Back in March, I was stationed on the Children’s floor of the local library that I work at, tasked with tidying up the shelves and making sure the place was orderly. I always admired it because the majority of the books I enjoyed from elementary school well through high school were aptly defined as children’s books. While I never could read everything I set my mind to back then, I always walked past a certain title that made me wish I were a kid again, with no responsibilities, free to leisurely read. Before Harry Potter took the position of the most important children’s book of our generation, that title was firmly held by Lewis Carroll’s Alice in Wonderland.
I checked it out immediately, and made a habit to read a couple pages a day since then. I finally finished it last night, and I not only enjoyed it for the literature it was, but I believe its going to be very important in terms of understanding the context of the upcoming game based upon it.
Alice: Madness Returns is the sequel to 2000’s American McGee’s Alice. Both games take the original plot from Wonderland and Through the Looking Glass in a decidedly darker direction… And darker is putting it lightly. Wonderland, the utopia as it was shown in the books, is corrupted by Alice’s mind, twisted into a bloody, grotesque, evil incarnation. It’s inhabitants also morph to reflect these changes; The Cheshire Cat goes from a plump, jolly feline to an emaciated feral beast with pierced ears. The Mad Hatter, constantly dining with tea and a pastry, regresses into a green-skinned fellow who spends his time experimenting on the other hapless denizens of Wonderland, taking them apart and replacing their body parts with machinery…

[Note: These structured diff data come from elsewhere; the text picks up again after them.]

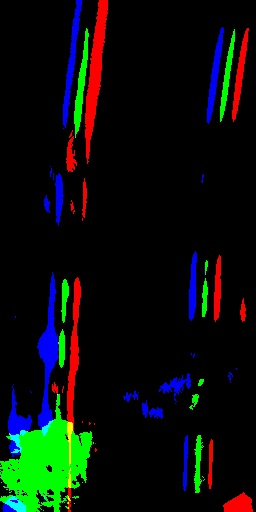
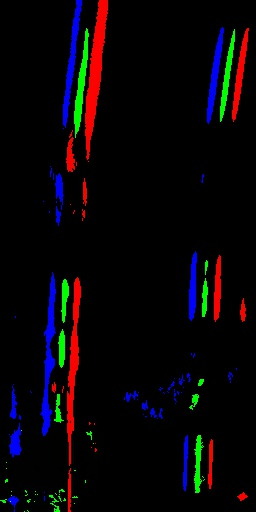
Combine thresholds meaningfully

diff --git a/pipeline.py b/pipeline.py
@@ -20,12 +20,13 @@ def warp(img, src=np.float32([[596,450],[688,450],[1048,681],[276,681]])):
     return warped, M
 
 def thresh_r(img):
-    """Apply a binary thresholds to the R channel"""
+    """Apply a binary threshold to the R channel"""
     b, g, r = cv2.split(img)
     binary_r = cv2.adaptiveThreshold(r, 255, cv2.ADAPTIVE_THRESH_MEAN_C, cv2.THRESH_BINARY, 255, -70)
-    return binary_r
+    return cleanup_threshold(binary_r)
 
 def thresh_sobel(img):
+    """Apply a binary threshold to the sobel operator"""
     b, g, r = cv2.split(img)
     sobelx = cv2.Sobel(cv2.blur(r, (25,17)), cv2.CV_64F, 1, 0)
     min_sobel = np.min(sobelx)
@@ -34,7 +35,28 @@ def thresh_sobel(img):
     scaled_sobel_r = 255-scaled_sobel_l
     sobel_binary_l = cv2.adaptiveThreshold(scaled_sobel_l, 255, cv2.ADAPTIVE_THRESH_MEAN_C, cv2.THRESH_BINARY, 255, -30)
     sobel_binary_r = cv2.adaptiveThreshold(scaled_sobel_r, 255, cv2.ADAPTIVE_THRESH_MEAN_C, cv2.THRESH_BINARY, 255, -30)
-    return sobel_binary_l, sobel_binary_r
+    return cleanup_threshold(sobel_binary_l), cleanup_threshold(sobel_binary_r)
+
+def cleanup_threshold(binary):
+    """Cleans up a given thresholded channel. This assumes sharp lane markings"""
+    height, width = binary.shape[:2]
+    trans_m_l = np.float32([[1, 0, 12], [0, 1, 0]])
+    trans_m_r = np.float32([[1, 0, -12], [0, 1, 0]])
+    shifted_binary_l = cv2.warpAffine(binary, trans_m_l, (width, height))
+    shifted_binary_r = cv2.warpAffine(binary, trans_m_r, (width, height))
+    return binary-shifted_binary_l-shifted_binary_r
+
+def combine_thresholds(binary_r, binary_sobel_l, binary_sobel_r):
+    """Combine the calculated thresholds"""
+    height, width = binary_r.shape[:2]
+    trans_m_l = np.float32([[1, 0, 12], [0, 1, 0]])
+    shifted_sobel_l = cv2.warpAffine(binary_sobel_l, trans_m_l, (width, height))
+    trans_m_r = np.float32([[1, 0, -12], [0, 1, 0]])
+    shifted_sobel_r = cv2.warpAffine(binary_sobel_r, trans_m_r, (width, height))
+    combined = (shifted_sobel_l//3+shifted_sobel_r//3+binary_r//3)
+    res = np.zeros_like(combined)
+    res[combined>150]=255
+    return res
 
 def load_calibration_params():
     cal_file = open('calibration.pkl','rb')
@@ -57,5 +79,7 @@ def output_test_images():
         binary_sobel_l, binary_sobel_r = thresh_sobel(warped)
         thresholded = cv2.merge([binary_sobel_l, binary_r, binary_sobel_r])
         cv2.imwrite('output_images/thresholded_'+os.path.basename(fname), thresholded)
+        combined = combine_thresholds(binary_r, binary_sobel_l, binary_sobel_r)
+        cv2.imwrite('output_images/combined_'+os.path.basename(fname), combined)
 
 output_test_images()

…This isn’t Johnny Depp’s Mad Hatter, and this isn’t the Wonderland any of us were taught in grade school. These are just a few differences, but you get the picture.
Although Alice: Madness Returns is clearly an action adventure title, I think it’s very important to not only take into account the game play elements, but also the atmosphere and the storyline. Many game reviews will either praise an action game’s storyline if it’s good, or hastily push it to the side and not weigh it as much if it’s bad. For this game, I think both sides will be important to take into account. Not many games draw directly from the world of Literature like Alice does, so I think this game will definitely be a treat.
Alice: Madness Returns will be dropping on June 14, 2011.